START Material provided
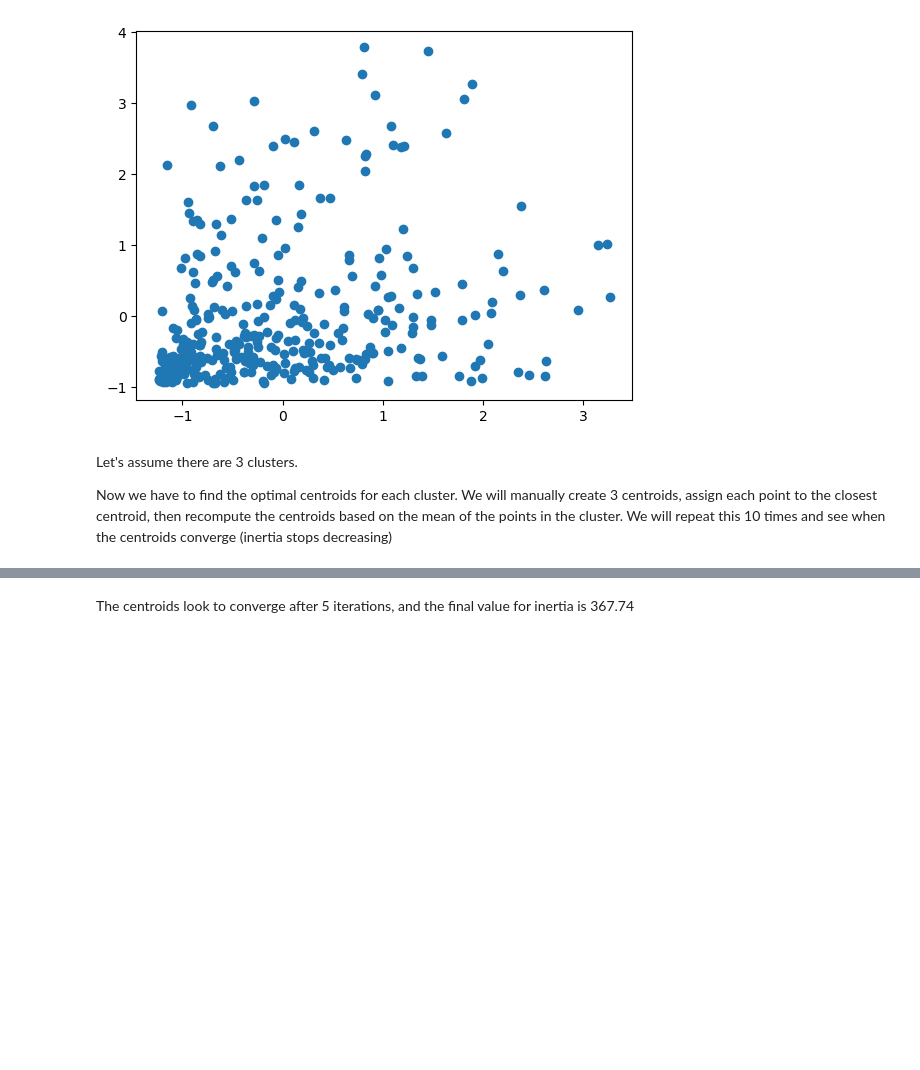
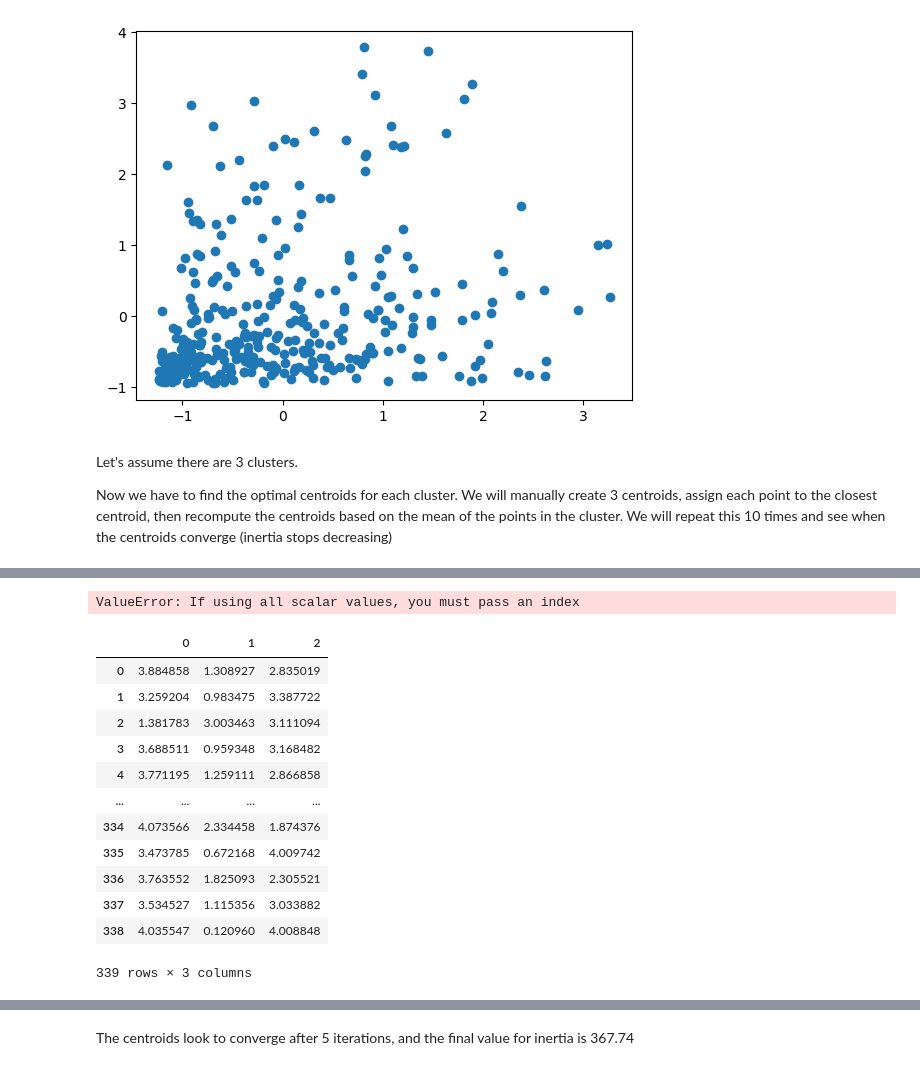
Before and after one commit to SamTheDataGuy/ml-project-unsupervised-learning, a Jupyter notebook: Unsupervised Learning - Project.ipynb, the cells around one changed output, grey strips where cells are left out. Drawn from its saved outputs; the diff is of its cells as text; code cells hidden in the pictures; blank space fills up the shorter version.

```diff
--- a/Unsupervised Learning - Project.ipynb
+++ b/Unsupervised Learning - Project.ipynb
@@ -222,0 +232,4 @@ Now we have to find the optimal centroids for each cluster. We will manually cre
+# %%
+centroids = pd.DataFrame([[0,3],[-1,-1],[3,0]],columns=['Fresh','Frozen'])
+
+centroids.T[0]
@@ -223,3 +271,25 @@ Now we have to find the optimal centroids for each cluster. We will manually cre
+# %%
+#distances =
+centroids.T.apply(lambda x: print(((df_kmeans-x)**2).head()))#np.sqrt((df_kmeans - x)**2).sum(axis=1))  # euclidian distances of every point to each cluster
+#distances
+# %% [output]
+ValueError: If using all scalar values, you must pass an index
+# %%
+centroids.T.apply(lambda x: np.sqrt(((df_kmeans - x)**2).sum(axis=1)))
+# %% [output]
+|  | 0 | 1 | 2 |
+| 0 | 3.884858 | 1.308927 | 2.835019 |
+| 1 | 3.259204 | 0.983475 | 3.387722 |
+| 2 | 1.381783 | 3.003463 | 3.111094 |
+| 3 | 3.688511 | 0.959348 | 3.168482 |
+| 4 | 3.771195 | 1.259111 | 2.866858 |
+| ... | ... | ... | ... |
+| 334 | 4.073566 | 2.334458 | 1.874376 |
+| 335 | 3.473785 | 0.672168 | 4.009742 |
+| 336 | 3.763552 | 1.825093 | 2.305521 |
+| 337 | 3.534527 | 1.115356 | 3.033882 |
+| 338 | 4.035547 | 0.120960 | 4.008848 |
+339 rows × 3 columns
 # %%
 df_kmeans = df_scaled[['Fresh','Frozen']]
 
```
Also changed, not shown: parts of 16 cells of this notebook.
END Material provided
START Material provided
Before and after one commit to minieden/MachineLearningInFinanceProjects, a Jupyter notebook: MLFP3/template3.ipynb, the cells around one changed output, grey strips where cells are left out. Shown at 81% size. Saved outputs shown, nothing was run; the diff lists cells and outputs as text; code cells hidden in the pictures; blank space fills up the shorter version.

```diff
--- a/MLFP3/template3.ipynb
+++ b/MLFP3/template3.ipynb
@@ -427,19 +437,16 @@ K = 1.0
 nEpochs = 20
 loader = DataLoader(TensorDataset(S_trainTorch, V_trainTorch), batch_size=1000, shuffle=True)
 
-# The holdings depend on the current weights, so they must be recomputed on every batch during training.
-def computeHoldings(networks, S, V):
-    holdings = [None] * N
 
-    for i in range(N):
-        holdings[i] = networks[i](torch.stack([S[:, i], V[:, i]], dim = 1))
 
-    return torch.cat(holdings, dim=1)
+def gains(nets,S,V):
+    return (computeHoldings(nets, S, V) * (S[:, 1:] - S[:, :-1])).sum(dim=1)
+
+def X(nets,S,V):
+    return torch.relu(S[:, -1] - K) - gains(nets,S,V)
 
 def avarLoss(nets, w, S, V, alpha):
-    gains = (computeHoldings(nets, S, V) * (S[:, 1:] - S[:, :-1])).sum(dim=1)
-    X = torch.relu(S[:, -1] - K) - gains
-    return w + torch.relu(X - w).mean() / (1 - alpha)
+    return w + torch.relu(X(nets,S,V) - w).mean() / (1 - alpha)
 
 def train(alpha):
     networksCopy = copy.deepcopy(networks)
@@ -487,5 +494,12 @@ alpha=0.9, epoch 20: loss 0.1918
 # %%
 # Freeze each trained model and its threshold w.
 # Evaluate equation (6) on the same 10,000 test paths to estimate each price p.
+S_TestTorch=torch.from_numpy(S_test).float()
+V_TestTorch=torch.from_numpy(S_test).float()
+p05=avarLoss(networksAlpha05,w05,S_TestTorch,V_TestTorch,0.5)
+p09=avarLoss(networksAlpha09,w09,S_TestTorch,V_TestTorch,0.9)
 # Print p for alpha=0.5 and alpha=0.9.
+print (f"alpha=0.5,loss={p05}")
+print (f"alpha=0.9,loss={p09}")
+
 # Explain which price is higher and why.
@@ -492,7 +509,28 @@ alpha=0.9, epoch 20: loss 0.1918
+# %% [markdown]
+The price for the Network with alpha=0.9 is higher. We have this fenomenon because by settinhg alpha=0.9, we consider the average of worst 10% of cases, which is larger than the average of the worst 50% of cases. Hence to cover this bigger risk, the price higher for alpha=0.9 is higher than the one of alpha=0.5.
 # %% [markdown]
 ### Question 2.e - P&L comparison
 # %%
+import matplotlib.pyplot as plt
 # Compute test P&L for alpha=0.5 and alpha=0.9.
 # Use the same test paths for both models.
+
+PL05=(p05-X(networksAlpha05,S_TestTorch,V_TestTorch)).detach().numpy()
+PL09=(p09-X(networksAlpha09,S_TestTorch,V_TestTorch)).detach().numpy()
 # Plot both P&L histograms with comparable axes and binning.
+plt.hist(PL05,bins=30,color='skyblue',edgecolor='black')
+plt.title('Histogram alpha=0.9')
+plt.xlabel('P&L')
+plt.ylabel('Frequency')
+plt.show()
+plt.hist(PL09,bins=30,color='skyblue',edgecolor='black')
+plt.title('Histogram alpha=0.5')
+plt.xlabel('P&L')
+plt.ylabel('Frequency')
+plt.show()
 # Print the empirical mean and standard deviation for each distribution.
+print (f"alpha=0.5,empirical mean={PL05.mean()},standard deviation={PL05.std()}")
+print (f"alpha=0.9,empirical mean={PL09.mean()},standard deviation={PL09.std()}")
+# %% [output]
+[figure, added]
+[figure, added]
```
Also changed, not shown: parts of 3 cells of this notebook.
END Material provided
* Brief
Look above for the line holding "to SamTheDataGuy/ml-project-unsupervised-learning, a". Print it and every line after it, exactly, through the line holding "Also changed, not shown: parts of 16".

* Task solution
Before and after one commit to SamTheDataGuy/ml-project-unsupervised-learning, a Jupyter notebook: Unsupervised Learning - Project.ipynb, the cells around one changed output, grey strips where cells are left out. Drawn from its saved outputs; the diff is of its cells as text; code cells hidden in the pictures; blank space fills up the shorter version.

```diff
--- a/Unsupervised Learning - Project.ipynb
+++ b/Unsupervised Learning - Project.ipynb
@@ -222,0 +232,4 @@ Now we have to find the optimal centroids for each cluster. We will manually cre
+# %%
+centroids = pd.DataFrame([[0,3],[-1,-1],[3,0]],columns=['Fresh','Frozen'])
+
+centroids.T[0]
@@ -223,3 +271,25 @@ Now we have to find the optimal centroids for each cluster. We will manually cre
+# %%
+#distances =
+centroids.T.apply(lambda x: print(((df_kmeans-x)**2).head()))#np.sqrt((df_kmeans - x)**2).sum(axis=1))  # euclidian distances of every point to each cluster
+#distances
+# %% [output]
+ValueError: If using all scalar values, you must pass an index
+# %%
+centroids.T.apply(lambda x: np.sqrt(((df_kmeans - x)**2).sum(axis=1)))
+# %% [output]
+|  | 0 | 1 | 2 |
+| 0 | 3.884858 | 1.308927 | 2.835019 |
+| 1 | 3.259204 | 0.983475 | 3.387722 |
+| 2 | 1.381783 | 3.003463 | 3.111094 |
+| 3 | 3.688511 | 0.959348 | 3.168482 |
+| 4 | 3.771195 | 1.259111 | 2.866858 |
+| ... | ... | ... | ... |
+| 334 | 4.073566 | 2.334458 | 1.874376 |
+| 335 | 3.473785 | 0.672168 | 4.009742 |
+| 336 | 3.763552 | 1.825093 | 2.305521 |
+| 337 | 3.534527 | 1.115356 | 3.033882 |
+| 338 | 4.035547 | 0.120960 | 4.008848 |
+339 rows × 3 columns
 # %%
 df_kmeans = df_scaled[['Fresh','Frozen']]
 
```
Also changed, not shown: parts of 16 cells of this notebook.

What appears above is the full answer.